However, in the case of polystyrenes, the price reduction of European products is primarily driven by the expected decrease in the price of stryene monomer in the next 2 months. For this reason, it is likely that the prices of European products will go below import prices by July. In the case of EPS, this can happen at the end of May, beginning of June. Especially because the import prices reflect the situation 6-8 weeks earlier due to the long delivery time.

Due to the usual summer holidays, it is likely that the stagnation at the low price level will last even 4-6 weeks, from the beginning of June to the middle of July. The buying intention and activity of converters is expected to pick up at the end of July, on the one hand, because they start waiting for higher prices, and on the other hand, because the autumn season is approaching. As a result, we expect rising prices during August-September.

As autumn approaches, demand will probably pick up at the beginning of August and prices will start to rise. The price increase will probably last until the beginning of October, and we could also say that the October price increase will not go through due to a lack of demand.

Average POLYOLEFIN prices in Central Europe from week 17th 2023 to week 18 2024. Forecast to week 39 2024 

How long will this fluctuation in prices last? Until something changes significantly in the European economy. On the one hand, a significant revival of demand would be needed in order for prices to move upwards permanently and for the length of the wave to increase. However, the revival of demand does not only require lower inflation and falling interest rates; it would be important for customers' confidence in the future to turn in a positive direction.

On the other hand, European polymer production should be reduced by almost 20% in 2024 compared to 2021. This is a very large number and not possible in the short term. However, several European polymer producers have recognized the situation, and there are reports of cracker shutdowns, which will be followed by the shutdown of polymer production capacities in the medium term, primarily in Western Europe.

On the supply map of Central Europe, we expect some major changes in the supply structure. Western European polymer manufacturers are likely to establish a greater presence in our region, as this market has growth potential at all. Some major European polymer producers intend to establish new logistics hubs in Central Europe in 2024. But big international traders also have similar plans. It should be noted here that, in contrast to Western European trends, PP and HDPE capacity expansions are expected in the South Central European region (SCE) in the coming years, due to which the market will shift in Central Europe.

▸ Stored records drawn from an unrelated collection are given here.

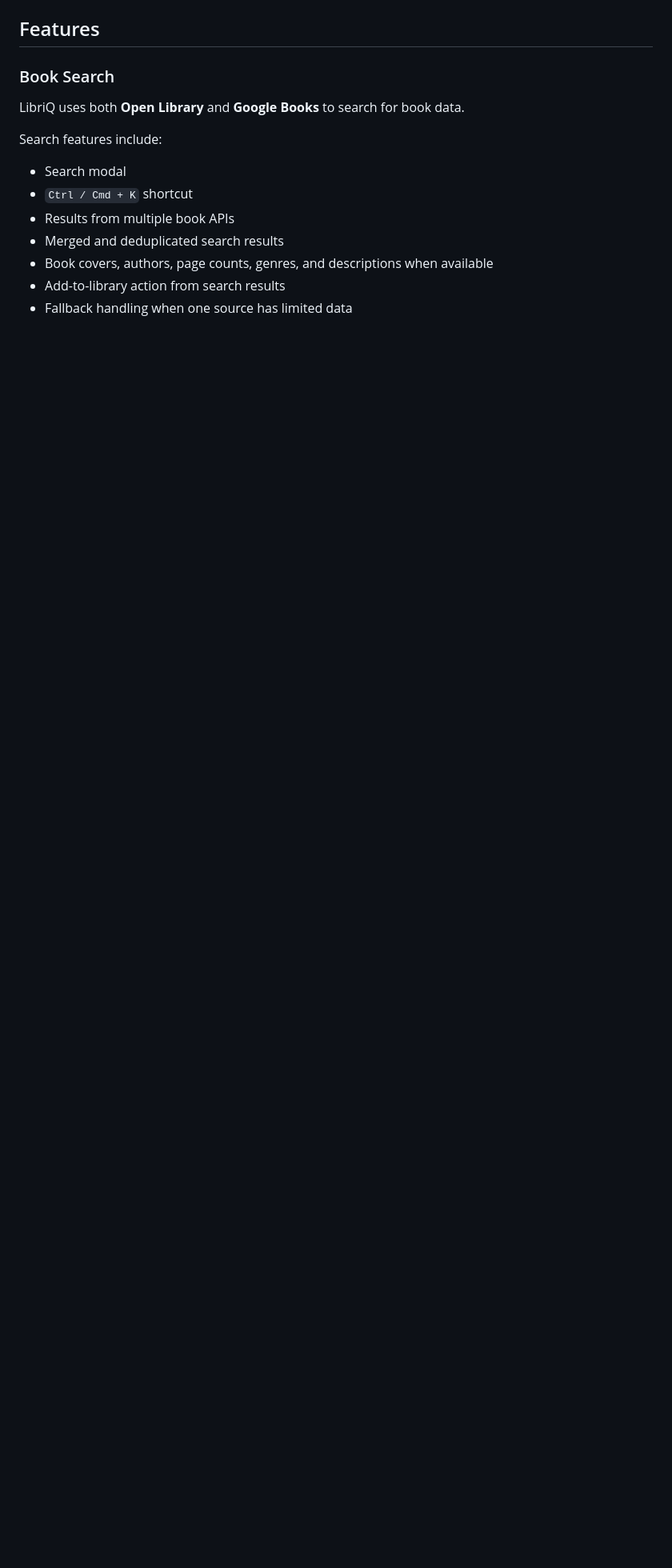
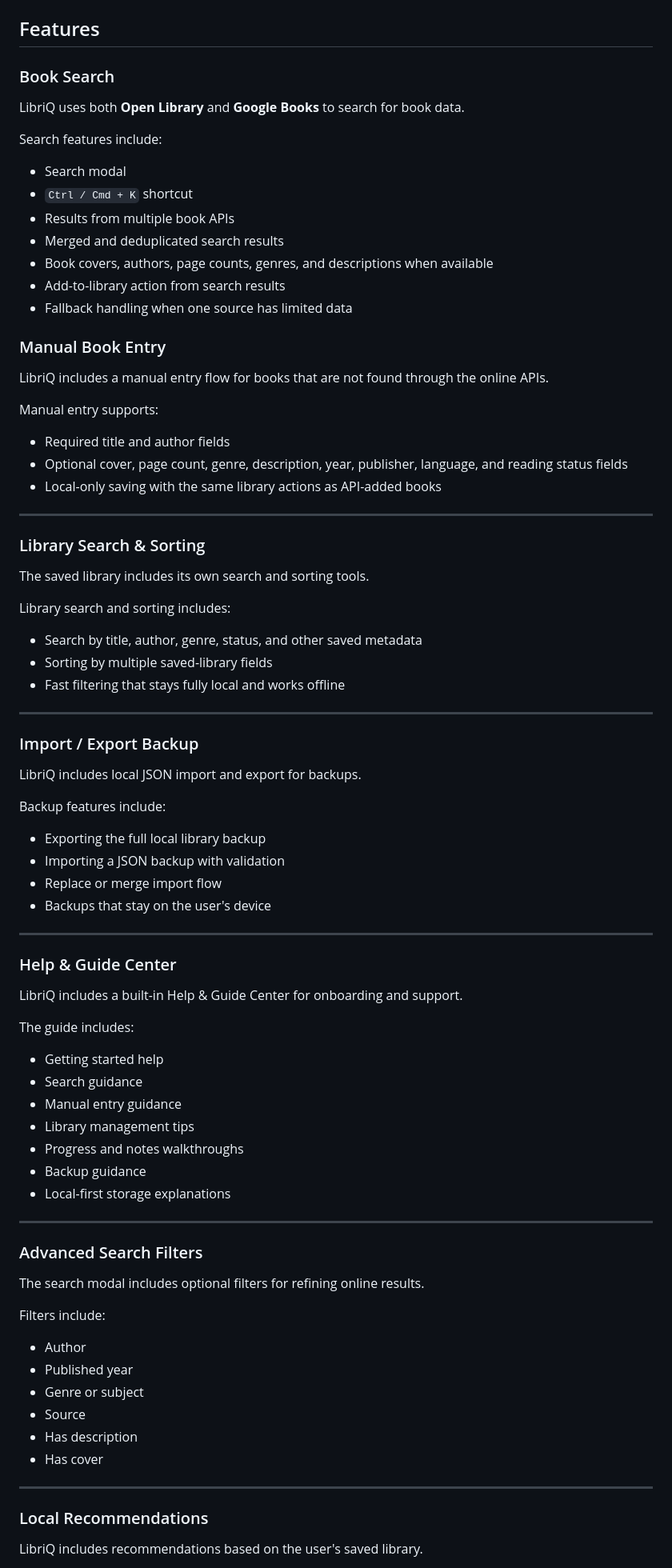
Before and after one commit to AK-Lmn/Libriq, a Markdown page: README.md, the part around one of its changes. Shown at 80% size. Drawn GitHub-style; blank space fills up the shorter version.

```diff
--- a/README.md
+++ b/README.md
@@ -45,3 +53,76 @@ Search features include:
 * Book covers, authors, page counts, genres, and descriptions when available
 * Add-to-library action from search results
 * Fallback handling when one source has limited data
+
+### Manual Book Entry
+
+LibriQ includes a manual entry flow for books that are not found through the online APIs.
+
+Manual entry supports:
+
+* Required title and author fields
+* Optional cover, page count, genre, description, year, publisher, language, and reading status fields
+* Local-only saving with the same library actions as API-added books
+
+---
+
+### Library Search & Sorting
+
+The saved library includes its own search and sorting tools.
+
+Library search and sorting includes:
+
+* Search by title, author, genre, status, and other saved metadata
+* Sorting by multiple saved-library fields
+* Fast filtering that stays fully local and works offline
+
+---
+
+### Import / Export Backup
+
+LibriQ includes local JSON import and export for backups.
+
+Backup features include:
+
+* Exporting the full local library backup
+* Importing a JSON backup with validation
+* Replace or merge import flow
+* Backups that stay on the user's device
+
+---
+
+### Help & Guide Center
+
+LibriQ includes a built-in Help & Guide Center for onboarding and support.
+
+The guide includes:
+
+* Getting started help
+* Search guidance
+* Manual entry guidance
+* Library management tips
+* Progress and notes walkthroughs
+* Backup guidance
+* Local-first storage explanations
+
+---
+
+### Advanced Search Filters
+
+The search modal includes optional filters for refining online results.
+
+Filters include:
+
+* Author
+* Published year
+* Genre or subject
+* Source
+* Has description
+* Has cover
+
+---
+
+### Local Recommendations
+
+LibriQ includes recommendations based on the user's saved library.
+
```
Also changed, not shown: other parts of README.md (+254 -134 lines).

In summary, we can conclude that we now have to live with fluctuating prices and volatility. It is important to identify the phases of the cycles well; buy at the right time and in sufficient quantities.

  • autor:
  • myCEPPI
  • myCEPPI


    myCEPPI provides a weekly price report for commodity plastics.


Latest Classifieds

Upcoming Events

Branch Dictionary